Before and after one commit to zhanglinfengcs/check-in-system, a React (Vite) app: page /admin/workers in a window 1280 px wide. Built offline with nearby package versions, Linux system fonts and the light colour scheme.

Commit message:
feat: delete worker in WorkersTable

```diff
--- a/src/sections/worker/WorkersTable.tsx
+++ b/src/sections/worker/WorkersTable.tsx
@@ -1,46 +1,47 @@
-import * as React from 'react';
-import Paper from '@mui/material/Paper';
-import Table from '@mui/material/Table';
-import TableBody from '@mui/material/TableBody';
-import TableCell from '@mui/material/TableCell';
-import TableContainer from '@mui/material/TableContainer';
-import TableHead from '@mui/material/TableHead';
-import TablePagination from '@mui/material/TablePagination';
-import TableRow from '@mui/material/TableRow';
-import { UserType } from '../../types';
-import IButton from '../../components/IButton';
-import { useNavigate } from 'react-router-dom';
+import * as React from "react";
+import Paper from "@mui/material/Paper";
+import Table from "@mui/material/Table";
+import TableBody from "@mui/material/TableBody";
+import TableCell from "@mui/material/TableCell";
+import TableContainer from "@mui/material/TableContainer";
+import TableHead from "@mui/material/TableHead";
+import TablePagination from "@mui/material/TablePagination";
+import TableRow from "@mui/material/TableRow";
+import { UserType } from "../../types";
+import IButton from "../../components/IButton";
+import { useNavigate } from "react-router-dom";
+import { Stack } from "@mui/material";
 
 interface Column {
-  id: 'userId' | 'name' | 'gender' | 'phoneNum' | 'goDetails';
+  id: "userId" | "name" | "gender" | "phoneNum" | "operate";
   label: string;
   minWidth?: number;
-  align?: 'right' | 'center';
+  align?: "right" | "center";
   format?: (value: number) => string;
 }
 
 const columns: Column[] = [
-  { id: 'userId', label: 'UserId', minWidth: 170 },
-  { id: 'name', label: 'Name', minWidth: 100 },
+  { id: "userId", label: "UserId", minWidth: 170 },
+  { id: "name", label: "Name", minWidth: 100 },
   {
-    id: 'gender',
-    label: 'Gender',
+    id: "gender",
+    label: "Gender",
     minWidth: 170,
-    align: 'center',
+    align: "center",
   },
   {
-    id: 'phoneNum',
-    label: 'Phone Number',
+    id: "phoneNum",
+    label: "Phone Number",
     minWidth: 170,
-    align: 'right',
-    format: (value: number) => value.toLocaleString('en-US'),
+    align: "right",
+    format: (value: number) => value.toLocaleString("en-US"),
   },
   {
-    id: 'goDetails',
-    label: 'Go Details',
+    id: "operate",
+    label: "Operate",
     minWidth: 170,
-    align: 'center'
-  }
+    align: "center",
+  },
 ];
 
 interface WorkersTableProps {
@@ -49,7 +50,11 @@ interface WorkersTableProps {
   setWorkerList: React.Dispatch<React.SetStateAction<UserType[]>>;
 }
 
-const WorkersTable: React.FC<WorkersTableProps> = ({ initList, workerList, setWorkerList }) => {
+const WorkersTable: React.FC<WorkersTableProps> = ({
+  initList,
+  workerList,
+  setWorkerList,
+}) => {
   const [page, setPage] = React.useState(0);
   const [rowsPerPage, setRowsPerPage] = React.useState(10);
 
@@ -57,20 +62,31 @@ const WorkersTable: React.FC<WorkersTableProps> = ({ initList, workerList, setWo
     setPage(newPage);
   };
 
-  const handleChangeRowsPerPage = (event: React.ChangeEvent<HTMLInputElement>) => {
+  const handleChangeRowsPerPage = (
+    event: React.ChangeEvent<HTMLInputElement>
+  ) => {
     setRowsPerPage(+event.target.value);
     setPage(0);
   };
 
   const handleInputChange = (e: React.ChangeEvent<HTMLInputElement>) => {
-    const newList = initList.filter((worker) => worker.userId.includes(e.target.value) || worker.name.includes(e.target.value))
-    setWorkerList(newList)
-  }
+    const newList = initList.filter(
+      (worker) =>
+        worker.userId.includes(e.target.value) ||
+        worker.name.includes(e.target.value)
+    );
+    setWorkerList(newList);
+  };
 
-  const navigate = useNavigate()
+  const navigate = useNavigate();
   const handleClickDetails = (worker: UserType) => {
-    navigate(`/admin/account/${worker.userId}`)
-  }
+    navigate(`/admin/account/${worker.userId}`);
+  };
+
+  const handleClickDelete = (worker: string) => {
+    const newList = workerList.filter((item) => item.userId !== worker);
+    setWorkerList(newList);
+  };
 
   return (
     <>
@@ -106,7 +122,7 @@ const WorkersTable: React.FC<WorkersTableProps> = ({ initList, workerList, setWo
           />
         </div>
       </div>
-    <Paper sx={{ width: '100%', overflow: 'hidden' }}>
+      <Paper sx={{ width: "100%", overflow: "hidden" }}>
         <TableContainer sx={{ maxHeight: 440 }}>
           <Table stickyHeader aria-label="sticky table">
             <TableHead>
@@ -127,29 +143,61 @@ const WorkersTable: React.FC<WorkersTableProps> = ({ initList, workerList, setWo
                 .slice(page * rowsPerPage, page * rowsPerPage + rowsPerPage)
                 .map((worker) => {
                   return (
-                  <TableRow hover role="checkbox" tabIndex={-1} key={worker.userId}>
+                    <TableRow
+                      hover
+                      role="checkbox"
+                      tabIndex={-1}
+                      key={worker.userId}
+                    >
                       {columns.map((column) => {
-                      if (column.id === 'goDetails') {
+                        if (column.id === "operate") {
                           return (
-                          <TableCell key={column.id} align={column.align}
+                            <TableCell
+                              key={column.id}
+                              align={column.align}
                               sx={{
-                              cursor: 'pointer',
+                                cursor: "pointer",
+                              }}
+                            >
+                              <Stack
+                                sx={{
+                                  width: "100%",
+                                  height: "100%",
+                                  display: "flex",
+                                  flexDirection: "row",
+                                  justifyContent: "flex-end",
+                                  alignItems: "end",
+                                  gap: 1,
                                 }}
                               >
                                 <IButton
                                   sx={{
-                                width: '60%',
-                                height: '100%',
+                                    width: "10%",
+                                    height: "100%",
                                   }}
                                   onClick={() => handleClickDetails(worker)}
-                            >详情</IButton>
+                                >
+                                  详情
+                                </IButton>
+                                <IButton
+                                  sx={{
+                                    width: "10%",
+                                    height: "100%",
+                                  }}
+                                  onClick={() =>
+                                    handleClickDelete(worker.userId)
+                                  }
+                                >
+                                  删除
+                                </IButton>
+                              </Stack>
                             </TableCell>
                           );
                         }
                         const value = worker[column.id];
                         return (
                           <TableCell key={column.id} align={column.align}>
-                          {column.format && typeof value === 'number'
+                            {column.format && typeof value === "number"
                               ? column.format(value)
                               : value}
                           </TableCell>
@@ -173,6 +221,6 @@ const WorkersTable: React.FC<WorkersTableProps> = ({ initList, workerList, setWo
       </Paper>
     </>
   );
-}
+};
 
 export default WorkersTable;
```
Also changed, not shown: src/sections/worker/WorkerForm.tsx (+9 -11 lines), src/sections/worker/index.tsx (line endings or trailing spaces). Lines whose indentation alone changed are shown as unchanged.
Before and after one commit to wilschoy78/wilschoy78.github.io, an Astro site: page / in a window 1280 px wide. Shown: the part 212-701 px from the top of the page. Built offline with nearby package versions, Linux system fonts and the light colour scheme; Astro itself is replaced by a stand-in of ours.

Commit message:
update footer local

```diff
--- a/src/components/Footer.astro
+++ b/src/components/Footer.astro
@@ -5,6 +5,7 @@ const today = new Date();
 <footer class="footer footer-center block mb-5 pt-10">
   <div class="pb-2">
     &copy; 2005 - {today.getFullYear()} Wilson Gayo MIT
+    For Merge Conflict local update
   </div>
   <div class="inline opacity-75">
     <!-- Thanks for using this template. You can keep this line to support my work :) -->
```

++++++++++++++++++++

DIRECTIONS FOR THIS TASK: The answer must be the full listing, written out word for word.

TASK SOLUTION:
Before and after one commit to zhanglinfengcs/check-in-system, a React (Vite) app: page /admin/workers in a window 1280 px wide. Built offline with nearby package versions, Linux system fonts and the light colour scheme.

Commit message:
feat: delete worker in WorkersTable

```diff
--- a/src/sections/worker/WorkersTable.tsx
+++ b/src/sections/worker/WorkersTable.tsx
@@ -1,46 +1,47 @@
-import * as React from 'react';
-import Paper from '@mui/material/Paper';
-import Table from '@mui/material/Table';
-import TableBody from '@mui/material/TableBody';
-import TableCell from '@mui/material/TableCell';
-import TableContainer from '@mui/material/TableContainer';
-import TableHead from '@mui/material/TableHead';
-import TablePagination from '@mui/material/TablePagination';
-import TableRow from '@mui/material/TableRow';
-import { UserType } from '../../types';
-import IButton from '../../components/IButton';
-import { useNavigate } from 'react-router-dom';
+import * as React from "react";
+import Paper from "@mui/material/Paper";
+import Table from "@mui/material/Table";
+import TableBody from "@mui/material/TableBody";
+import TableCell from "@mui/material/TableCell";
+import TableContainer from "@mui/material/TableContainer";
+import TableHead from "@mui/material/TableHead";
+import TablePagination from "@mui/material/TablePagination";
+import TableRow from "@mui/material/TableRow";
+import { UserType } from "../../types";
+import IButton from "../../components/IButton";
+import { useNavigate } from "react-router-dom";
+import { Stack } from "@mui/material";
 
 interface Column {
-  id: 'userId' | 'name' | 'gender' | 'phoneNum' | 'goDetails';
+  id: "userId" | "name" | "gender" | "phoneNum" | "operate";
   label: string;
   minWidth?: number;
-  align?: 'right' | 'center';
+  align?: "right" | "center";
   format?: (value: number) => string;
 }
 
 const columns: Column[] = [
-  { id: 'userId', label: 'UserId', minWidth: 170 },
-  { id: 'name', label: 'Name', minWidth: 100 },
+  { id: "userId", label: "UserId", minWidth: 170 },
+  { id: "name", label: "Name", minWidth: 100 },
   {
-    id: 'gender',
-    label: 'Gender',
+    id: "gender",
+    label: "Gender",
     minWidth: 170,
-    align: 'center',
+    align: "center",
   },
   {
-    id: 'phoneNum',
-    label: 'Phone Number',
+    id: "phoneNum",
+    label: "Phone Number",
     minWidth: 170,
-    align: 'right',
-    format: (value: number) => value.toLocaleString('en-US'),
+    align: "right",
+    format: (value: number) => value.toLocaleString("en-US"),
   },
   {
-    id: 'goDetails',
-    label: 'Go Details',
+    id: "operate",
+    label: "Operate",
     minWidth: 170,
-    align: 'center'
-  }
+    align: "center",
+  },
 ];
 
 interface WorkersTableProps {
@@ -49,7 +50,11 @@ interface WorkersTableProps {
   setWorkerList: React.Dispatch<React.SetStateAction<UserType[]>>;
 }
 
-const WorkersTable: React.FC<WorkersTableProps> = ({ initList, workerList, setWorkerList }) => {
+const WorkersTable: React.FC<WorkersTableProps> = ({
+  initList,
+  workerList,
+  setWorkerList,
+}) => {
   const [page, setPage] = React.useState(0);
   const [rowsPerPage, setRowsPerPage] = React.useState(10);
 
@@ -57,20 +62,31 @@ const WorkersTable: React.FC<WorkersTableProps> = ({ initList, workerList, setWo
     setPage(newPage);
   };
 
-  const handleChangeRowsPerPage = (event: React.ChangeEvent<HTMLInputElement>) => {
+  const handleChangeRowsPerPage = (
+    event: React.ChangeEvent<HTMLInputElement>
+  ) => {
     setRowsPerPage(+event.target.value);
     setPage(0);
   };
 
   const handleInputChange = (e: React.ChangeEvent<HTMLInputElement>) => {
-    const newList = initList.filter((worker) => worker.userId.includes(e.target.value) || worker.name.includes(e.target.value))
-    setWorkerList(newList)
-  }
+    const newList = initList.filter(
+      (worker) =>
+        worker.userId.includes(e.target.value) ||
+        worker.name.includes(e.target.value)
+    );
+    setWorkerList(newList);
+  };
 
-  const navigate = useNavigate()
+  const navigate = useNavigate();
   const handleClickDetails = (worker: UserType) => {
-    navigate(`/admin/account/${worker.userId}`)
-  }
+    navigate(`/admin/account/${worker.userId}`);
+  };
+
+  const handleClickDelete = (worker: string) => {
+    const newList = workerList.filter((item) => item.userId !== worker);
+    setWorkerList(newList);
+  };
 
   return (
     <>
@@ -106,7 +122,7 @@ const WorkersTable: React.FC<WorkersTableProps> = ({ initList, workerList, setWo
           />
         </div>
       </div>
-    <Paper sx={{ width: '100%', overflow: 'hidden' }}>
+      <Paper sx={{ width: "100%", overflow: "hidden" }}>
         <TableContainer sx={{ maxHeight: 440 }}>
           <Table stickyHeader aria-label="sticky table">
             <TableHead>
@@ -127,29 +143,61 @@ const WorkersTable: React.FC<WorkersTableProps> = ({ initList, workerList, setWo
                 .slice(page * rowsPerPage, page * rowsPerPage + rowsPerPage)
                 .map((worker) => {
                   return (
-                  <TableRow hover role="checkbox" tabIndex={-1} key={worker.userId}>
+                    <TableRow
+                      hover
+                      role="checkbox"
+                      tabIndex={-1}
+                      key={worker.userId}
+                    >
                       {columns.map((column) => {
-                      if (column.id === 'goDetails') {
+                        if (column.id === "operate") {
                           return (
-                          <TableCell key={column.id} align={column.align}
+                            <TableCell
+                              key={column.id}
+                              align={column.align}
                               sx={{
-                              cursor: 'pointer',
+                                cursor: "pointer",
+                              }}
+                            >
+                              <Stack
+                                sx={{
+                                  width: "100%",
+                                  height: "100%",
+                                  display: "flex",
+                                  flexDirection: "row",
+                                  justifyContent: "flex-end",
+                                  alignItems: "end",
+                                  gap: 1,
                                 }}
                               >
                                 <IButton
                                   sx={{
-                                width: '60%',
-                                height: '100%',
+                                    width: "10%",
+                                    height: "100%",
                                   }}
                                   onClick={() => handleClickDetails(worker)}
-                            >详情</IButton>
+                                >
+                                  详情
+                                </IButton>
+                                <IButton
+                                  sx={{
+                                    width: "10%",
+                                    height: "100%",
+                                  }}
+                                  onClick={() =>
+                                    handleClickDelete(worker.userId)
+                                  }
+                                >
+                                  删除
+                                </IButton>
+                              </Stack>
                             </TableCell>
                           );
                         }
                         const value = worker[column.id];
                         return (
                           <TableCell key={column.id} align={column.align}>
-                          {column.format && typeof value === 'number'
+                            {column.format && typeof value === "number"
                               ? column.format(value)
                               : value}
                           </TableCell>
@@ -173,6 +221,6 @@ const WorkersTable: React.FC<WorkersTableProps> = ({ initList, workerList, setWo
       </Paper>
     </>
   );
-}
+};
 
 export default WorkersTable;
```
Also changed, not shown: src/sections/worker/WorkerForm.tsx (+9 -11 lines), src/sections/worker/index.tsx (line endings or trailing spaces). Lines whose indentation alone changed are shown as unchanged.
Before and after one commit to wilschoy78/wilschoy78.github.io, an Astro site: page / in a window 1280 px wide. Shown: the part 212-701 px from the top of the page. Built offline with nearby package versions, Linux system fonts and the light colour scheme; Astro itself is replaced by a stand-in of ours.

Commit message:
update footer local

```diff
--- a/src/components/Footer.astro
+++ b/src/components/Footer.astro
@@ -5,6 +5,7 @@ const today = new Date();
 <footer class="footer footer-center block mb-5 pt-10">
   <div class="pb-2">
     &copy; 2005 - {today.getFullYear()} Wilson Gayo MIT
+    For Merge Conflict local update
   </div>
   <div class="inline opacity-75">
     <!-- Thanks for using this template. You can keep this line to support my work :) -->
```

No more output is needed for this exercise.